Work instructions
Please return the listing exactly as written, but without its pictures.

Listed records
<<<<
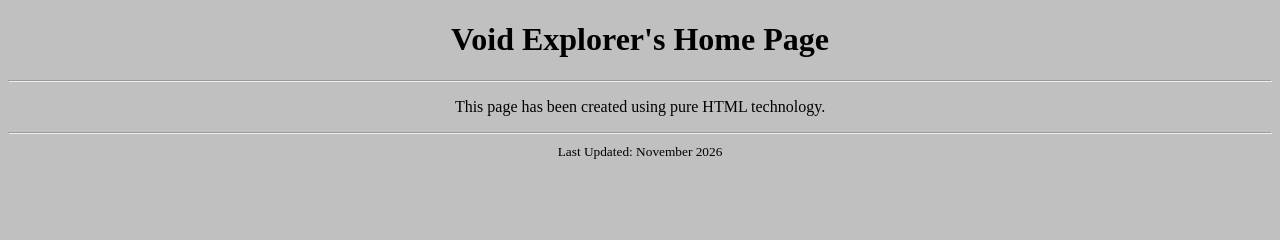
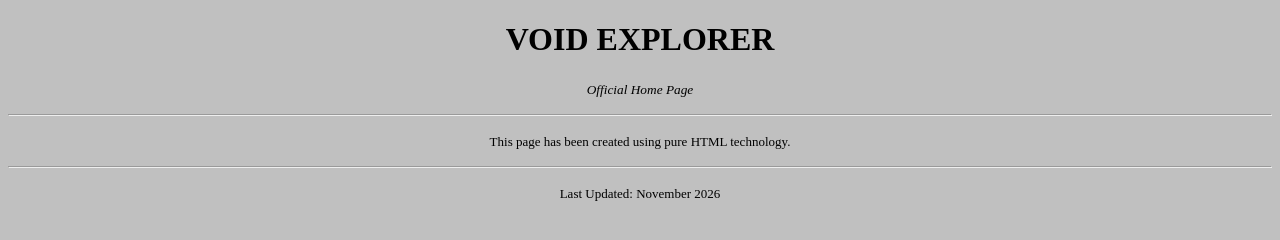
Before and after one commit to vxpl-org/vxpl, a plain HTML site: page index.html in a window 1280 px wide. Drawn offline with Linux system fonts and the light colour scheme.

Commit message:
Update index.html

```diff
--- a/index.html
+++ b/index.html
@@ -2,15 +2,17 @@
 <html>
 <head>
   <meta charset="UTF-8">
+  <meta name="viewport" content="width=device-width, initial-scale=1.0">
   <title>Void Explorer</title>
 </head>
 <body bgcolor="#C0C0C0" text="#000000" link="#0000FF" vlink="#800080">
   <center>
-    <h1>Void Explorer's Home Page</h1>
+    <h1>VOID EXPLORER</h1>
+    <p><small><i>Official Home Page</i></small></p>
     <hr>
-    <p>This page has been created using pure HTML technology.</p>
+    <p><font size="2">This page has been created using pure HTML technology.</font></p>
     <hr>
-    <small>Last Updated: November 2026</small>
+    <p><font size="2">Last Updated: November 2026</font></p>
   </center>
 </body>
 </html>
```
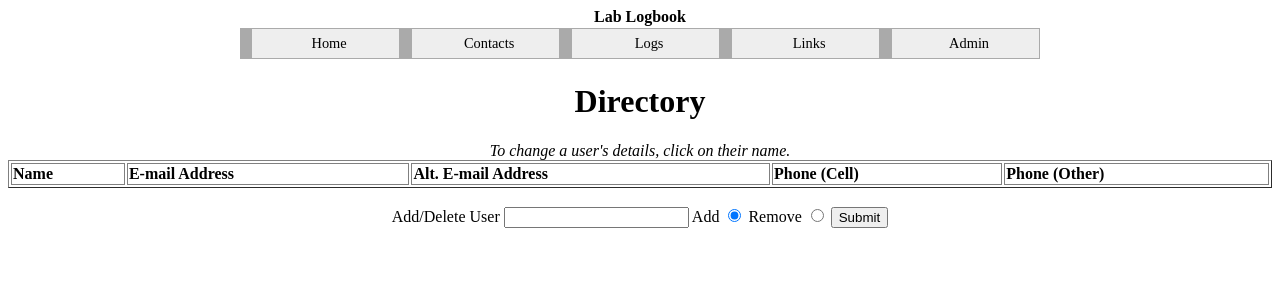
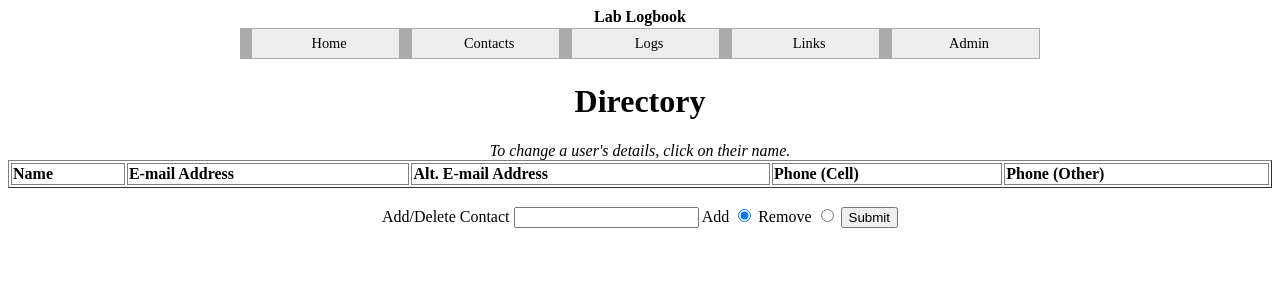
Before and after one commit to AmagicalFishy/logbook, a PHP site: page /index.php?page=contacts in a window 1280 px wide. Shown: the top 300 px of the page. Run offline with PHP 8.4, Linux system fonts and the light colour scheme; the visitor is signed in with stand-in values (Sample User, id 1); data that the repository does not hold is empty.

Commit message:
fixed contacts page to work with index.php

```diff
--- a/contacts/action_process.php
+++ b/contacts/action_process.php
@@ -1,8 +1,6 @@
 <html>
 <body>
 <?php
-include "../common/info.inc";
-
 // SQL connection, drawing from things the user inputs into the forms
 $connection = new PDO($dbinfo, $username, $password);
 $add_user = $_POST["add_user"];
@@ -22,7 +20,7 @@ if (!empty($_POST["entered_name"]) == 1) {
     }
 }
 
-header("Location: contacts.php");
+header("Location: /logbook/index.php?page=contacts");
 ?>
 </body>
 </html>
--- a/contacts/contacts.php
+++ b/contacts/contacts.php
@@ -27,7 +27,7 @@ try { $query->execute(); }
 catch (PDOEXception $E) { echo $e->getMessage(); }
 
 while ($row = $query->fetch(PDO::FETCH_ASSOC)) {
-    echo "<tr><td><a href=edit_contact.php?name_id=" .$row["name_id"]. ">" .$row["name"].
+    echo "<tr><td><a href=/logbook/index.php?page=edit_contact&name_id=" .$row["name_id"]. ">" .$row["name"].
     "<td>" .$row["email"]. "<td>" .$row["email2"]. "<td>" .$row["phone"]. "<td>" .$row["phone2"];
     }
 ?>
@@ -35,8 +35,8 @@ while ($row = $query->fetch(PDO::FETCH_ASSOC)) {
 </table>
 
 <!--Add/Delete Form-->
-<form name="adduser" style="display:inline;" action=action_process.php method="POST"><br>
-    Add/Delete User <input type="text" name="entered_name">
+<form name="adduser" style="display:inline;" action=/logbook/index.php?page=add_contact method="POST"><br>
+    Add/Delete Contact <input type="text" name="entered_name">
     Add <input type="radio" name="add_user" value=1 checked='checked'>
     Remove <input type="radio" name="add_user" value=0>
 <input type="submit" value="Submit">
--- a/contacts/edit_process.php
+++ b/contacts/edit_process.php
@@ -39,7 +39,7 @@ for ($i = 1; $i <= 5; $i++) {
         }
 }
 
-header("Location: contacts.php");
+header("Location: /logbook/index.php?page=contacts");
 ?>
 </body>
 </html>
--- a/index.php
+++ b/index.php
@@ -14,6 +14,9 @@ require __DIR__ . '/common/navigation.php';
 switch ((isset($_GET['page']) ? $_GET['page'] : 'home')) {
     case 'home':            require __DIR__ . '/home/home.php'; break;
     case 'contacts':        require __DIR__ . '/contacts/contacts.php'; break;
+    case 'add_contact':     require __DIR__ . '/contacts/action_process.php'; break;
+    case 'edit_contact':    require __DIR__ . '/contacts/edit_contact.php'; break;
+    case 'contact_action':  require __DIR__ . '/contacts/edit_process.php'; break;
     case 'admin':           require __DIR__ . '/admin/admintab.php'; break;
     case 'adminfunctions':  require __DIR__ . '/admin/adminfunctions.php'; break;
     case 'logbook_info':    require __DIR__ . '/admin/logbook_info.php'; break;
```
Also changed, not shown: contacts/edit_contact.php (+12 -11 lines).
>>>>
The answer
Before and after one commit to vxpl-org/vxpl, a plain HTML site: page index.html in a window 1280 px wide. Drawn offline with Linux system fonts and the light colour scheme.

Commit message:
Update index.html

```diff
--- a/index.html
+++ b/index.html
@@ -2,15 +2,17 @@
 <html>
 <head>
   <meta charset="UTF-8">
+  <meta name="viewport" content="width=device-width, initial-scale=1.0">
   <title>Void Explorer</title>
 </head>
 <body bgcolor="#C0C0C0" text="#000000" link="#0000FF" vlink="#800080">
   <center>
-    <h1>Void Explorer's Home Page</h1>
+    <h1>VOID EXPLORER</h1>
+    <p><small><i>Official Home Page</i></small></p>
     <hr>
-    <p>This page has been created using pure HTML technology.</p>
+    <p><font size="2">This page has been created using pure HTML technology.</font></p>
     <hr>
-    <small>Last Updated: November 2026</small>
+    <p><font size="2">Last Updated: November 2026</font></p>
   </center>
 </body>
 </html>
```
Before and after one commit to AmagicalFishy/logbook, a PHP site: page /index.php?page=contacts in a window 1280 px wide. Shown: the top 300 px of the page. Run offline with PHP 8.4, Linux system fonts and the light colour scheme; the visitor is signed in with stand-in values (Sample User, id 1); data that the repository does not hold is empty.

Commit message:
fixed contacts page to work with index.php

```diff
--- a/contacts/action_process.php
+++ b/contacts/action_process.php
@@ -1,8 +1,6 @@
 <html>
 <body>
 <?php
-include "../common/info.inc";
-
 // SQL connection, drawing from things the user inputs into the forms
 $connection = new PDO($dbinfo, $username, $password);
 $add_user = $_POST["add_user"];
@@ -22,7 +20,7 @@ if (!empty($_POST["entered_name"]) == 1) {
     }
 }
 
-header("Location: contacts.php");
+header("Location: /logbook/index.php?page=contacts");
 ?>
 </body>
 </html>
--- a/contacts/contacts.php
+++ b/contacts/contacts.php
@@ -27,7 +27,7 @@ try { $query->execute(); }
 catch (PDOEXception $E) { echo $e->getMessage(); }
 
 while ($row = $query->fetch(PDO::FETCH_ASSOC)) {
-    echo "<tr><td><a href=edit_contact.php?name_id=" .$row["name_id"]. ">" .$row["name"].
+    echo "<tr><td><a href=/logbook/index.php?page=edit_contact&name_id=" .$row["name_id"]. ">" .$row["name"].
     "<td>" .$row["email"]. "<td>" .$row["email2"]. "<td>" .$row["phone"]. "<td>" .$row["phone2"];
     }
 ?>
@@ -35,8 +35,8 @@ while ($row = $query->fetch(PDO::FETCH_ASSOC)) {
 </table>
 
 <!--Add/Delete Form-->
-<form name="adduser" style="display:inline;" action=action_process.php method="POST"><br>
-    Add/Delete User <input type="text" name="entered_name">
+<form name="adduser" style="display:inline;" action=/logbook/index.php?page=add_contact method="POST"><br>
+    Add/Delete Contact <input type="text" name="entered_name">
     Add <input type="radio" name="add_user" value=1 checked='checked'>
     Remove <input type="radio" name="add_user" value=0>
 <input type="submit" value="Submit">
--- a/contacts/edit_process.php
+++ b/contacts/edit_process.php
@@ -39,7 +39,7 @@ for ($i = 1; $i <= 5; $i++) {
         }
 }
 
-header("Location: contacts.php");
+header("Location: /logbook/index.php?page=contacts");
 ?>
 </body>
 </html>
--- a/index.php
+++ b/index.php
@@ -14,6 +14,9 @@ require __DIR__ . '/common/navigation.php';
 switch ((isset($_GET['page']) ? $_GET['page'] : 'home')) {
     case 'home':            require __DIR__ . '/home/home.php'; break;
     case 'contacts':        require __DIR__ . '/contacts/contacts.php'; break;
+    case 'add_contact':     require __DIR__ . '/contacts/action_process.php'; break;
+    case 'edit_contact':    require __DIR__ . '/contacts/edit_contact.php'; break;
+    case 'contact_action':  require __DIR__ . '/contacts/edit_process.php'; break;
     case 'admin':           require __DIR__ . '/admin/admintab.php'; break;
     case 'adminfunctions':  require __DIR__ . '/admin/adminfunctions.php'; break;
     case 'logbook_info':    require __DIR__ . '/admin/logbook_info.php'; break;
```
Also changed, not shown: contacts/edit_contact.php (+12 -11 lines).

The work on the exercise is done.